--- Data supplied Enclosed Below ---

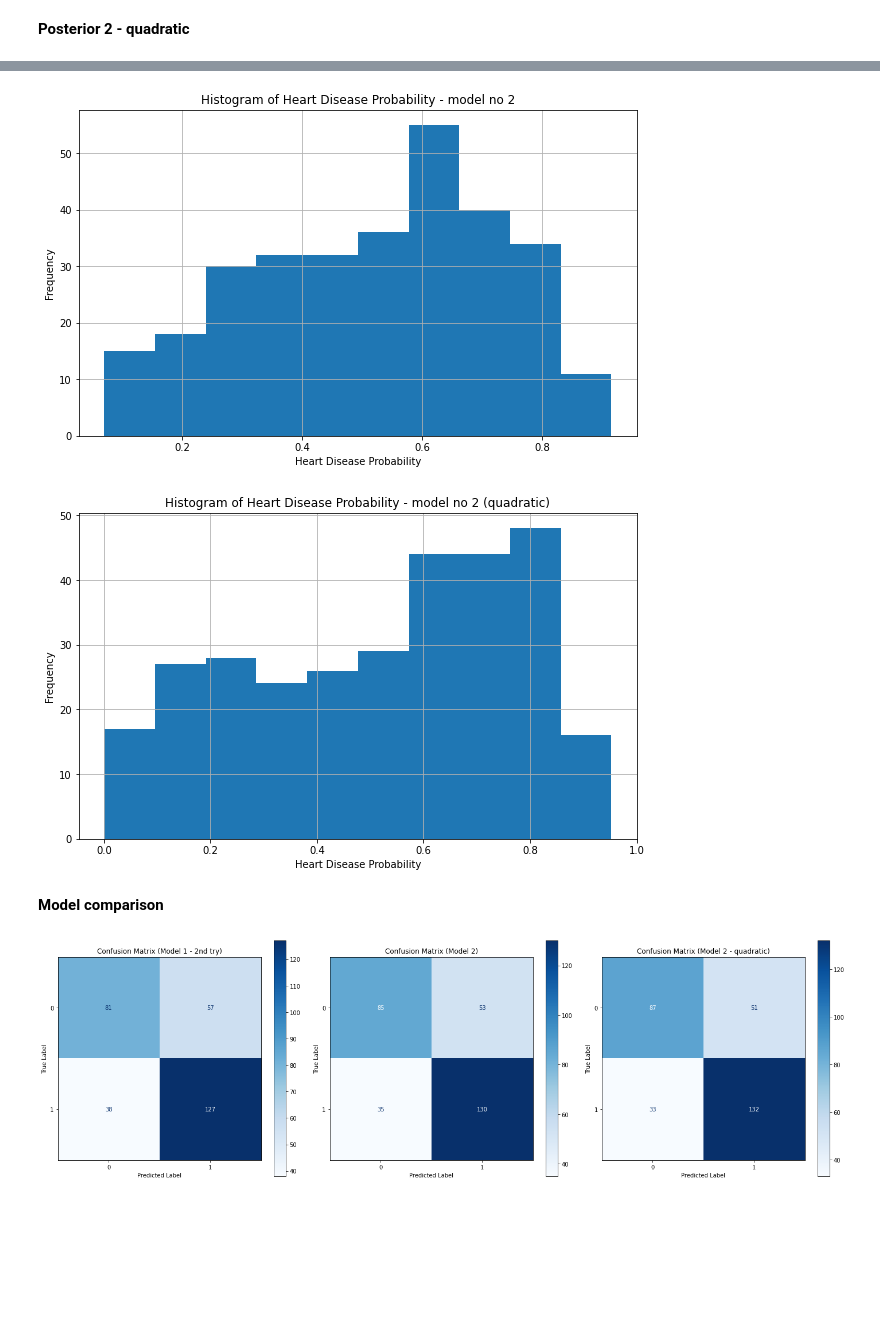
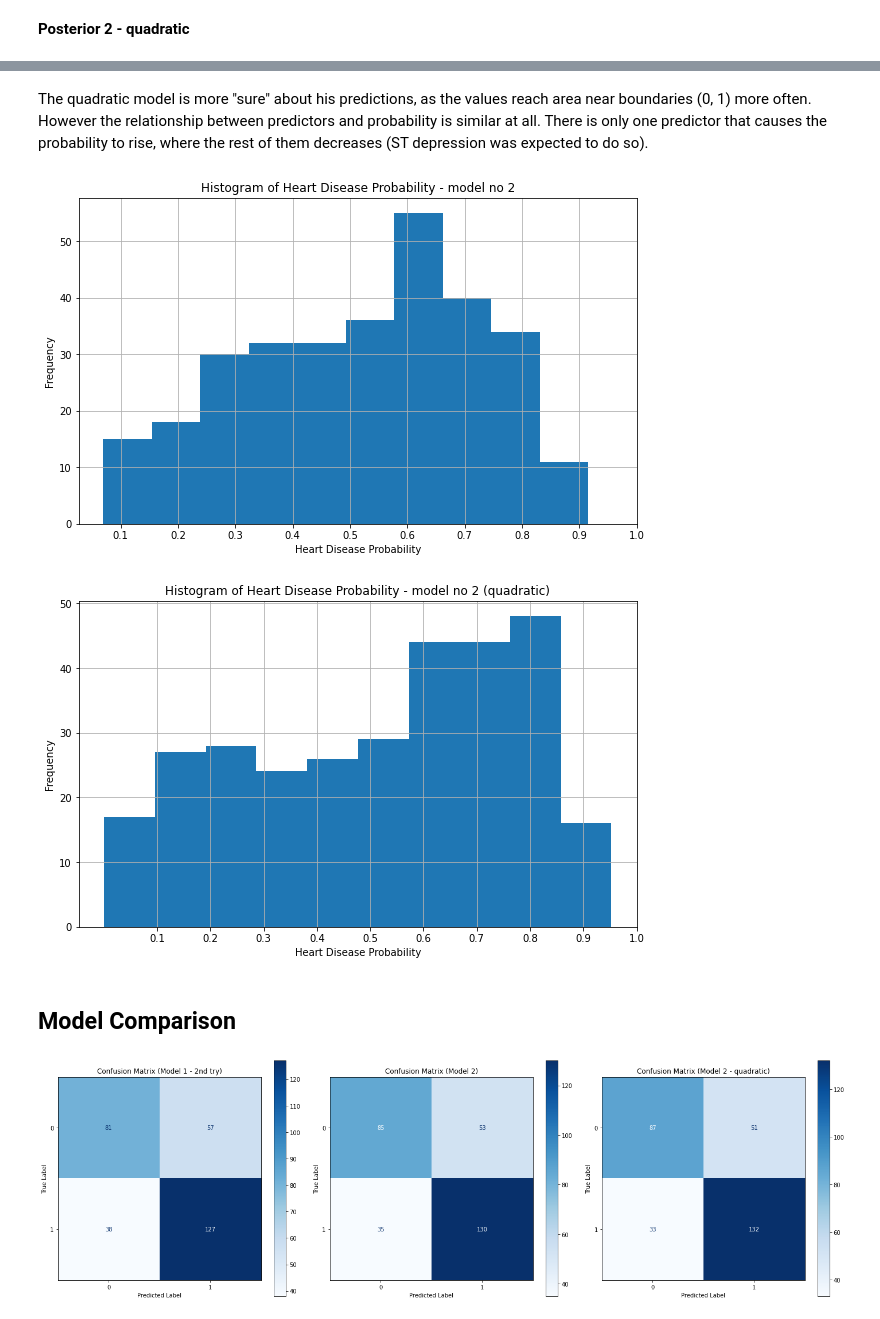
Before and after one commit to wasikjakub/bayesian-heart-disease-prediction, a Jupyter notebook: final_notebook.ipynb, the cells around one changed output, grey strips where cells are left out. Cells and saved outputs as stored; diff of their text form; code cells hidden in the pictures; blank space fills up the shorter version.

```diff
--- a/final_notebook.ipynb
+++ b/final_notebook.ipynb
@@ -26,6 +164,6 @@ data1
 | 302 | 57 | 130 | 174 |
 303 rows × 3 columns
 # %%
-data2 = data[['age', 'trestbps', 'thalach', 'cp', 'chol', 'oldpeak']]
+data2 = data[['age', 'trestbps', 'thalach', 'chol', 'oldpeak']]
 data2
 # %% [output]
@@ -635,30 +1050,34 @@ See the caveats in the documentation: https://pandas.pydata.org/pandas-docs/stab
+# %% [markdown]
+The quadratic model is more "sure" about his predictions, as the values reach area near boundaries (0, 1) more often. However the relationship between predictors and probability is similar at all. There is only one predictor that causes the probability to rise, where the rest of them decreases (ST depression was expected to do so).
 # %%
 histogram_data = []
 for i in range(len(data2)):
     histogram_data.append(posterior2[f"combined_heart_disease_prob[{i + 1}]"][0])
 plt.figure(figsize=(10, 6))
 plt.hist(histogram_data)
+plt.xticks([0.1, 0.2, 0.3, 0.4, 0.5, 0.6, 0.7, 0.8, 0.9, 1])
 plt.title('Histogram of Heart Disease Probability - model no 2')
 plt.xlabel('Heart Disease Probability')
 plt.ylabel('Frequency')
 plt.grid()
 plt.show()
 
 histogram_data = []
 for i in range(len(data2)):
     histogram_data.append(posterior2_q[f"combined_heart_disease_prob[{i + 1}]"][0])
 plt.figure(figsize=(10, 6))
 plt.hist(histogram_data)
+plt.xticks([0.1, 0.2, 0.3, 0.4, 0.5, 0.6, 0.7, 0.8, 0.9, 1])
 plt.title('Histogram of Heart Disease Probability - model no 2 (quadratic)')
 plt.xlabel('Heart Disease Probability')
 plt.ylabel('Frequency')
 plt.grid()
 plt.show()
 # %% [output]
-[figure, old version]
+[figure, new version]
-[figure, old version]
+[figure, new version]
 # %% [markdown]
-**Model comparison**
+## Model Comparison
 # %%
 predictions1 = sim1.stan_variable('combined_heart_disease_prob').mean(axis=0)
 predictions2 = sim2.stan_variable('combined_heart_disease_prob').mean(axis=0)
```
Also changed, not shown: parts of 42 cells of this notebook, 12 other files.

--- End of Enclosed Data supplied ---

Omit every picture, and otherwise quote the entries exactly.

Before and after one commit to wasikjakub/bayesian-heart-disease-prediction, a Jupyter notebook: final_notebook.ipynb, the cells around one changed output, grey strips where cells are left out. Cells and saved outputs as stored; diff of their text form; code cells hidden in the pictures; blank space fills up the shorter version.

```diff
--- a/final_notebook.ipynb
+++ b/final_notebook.ipynb
@@ -26,6 +164,6 @@ data1
 | 302 | 57 | 130 | 174 |
 303 rows × 3 columns
 # %%
-data2 = data[['age', 'trestbps', 'thalach', 'cp', 'chol', 'oldpeak']]
+data2 = data[['age', 'trestbps', 'thalach', 'chol', 'oldpeak']]
 data2
 # %% [output]
@@ -635,30 +1050,34 @@ See the caveats in the documentation: https://pandas.pydata.org/pandas-docs/stab
+# %% [markdown]
+The quadratic model is more "sure" about his predictions, as the values reach area near boundaries (0, 1) more often. However the relationship between predictors and probability is similar at all. There is only one predictor that causes the probability to rise, where the rest of them decreases (ST depression was expected to do so).
 # %%
 histogram_data = []
 for i in range(len(data2)):
     histogram_data.append(posterior2[f"combined_heart_disease_prob[{i + 1}]"][0])
 plt.figure(figsize=(10, 6))
 plt.hist(histogram_data)
+plt.xticks([0.1, 0.2, 0.3, 0.4, 0.5, 0.6, 0.7, 0.8, 0.9, 1])
 plt.title('Histogram of Heart Disease Probability - model no 2')
 plt.xlabel('Heart Disease Probability')
 plt.ylabel('Frequency')
 plt.grid()
 plt.show()
 
 histogram_data = []
 for i in range(len(data2)):
     histogram_data.append(posterior2_q[f"combined_heart_disease_prob[{i + 1}]"][0])
 plt.figure(figsize=(10, 6))
 plt.hist(histogram_data)
+plt.xticks([0.1, 0.2, 0.3, 0.4, 0.5, 0.6, 0.7, 0.8, 0.9, 1])
 plt.title('Histogram of Heart Disease Probability - model no 2 (quadratic)')
 plt.xlabel('Heart Disease Probability')
 plt.ylabel('Frequency')
 plt.grid()
 plt.show()
 # %% [output]
-[figure, old version]
+[figure, new version]
-[figure, old version]
+[figure, new version]
 # %% [markdown]
-**Model comparison**
+## Model Comparison
 # %%
 predictions1 = sim1.stan_variable('combined_heart_disease_prob').mean(axis=0)
 predictions2 = sim2.stan_variable('combined_heart_disease_prob').mean(axis=0)
```
Also changed, not shown: parts of 42 cells of this notebook, 12 other files.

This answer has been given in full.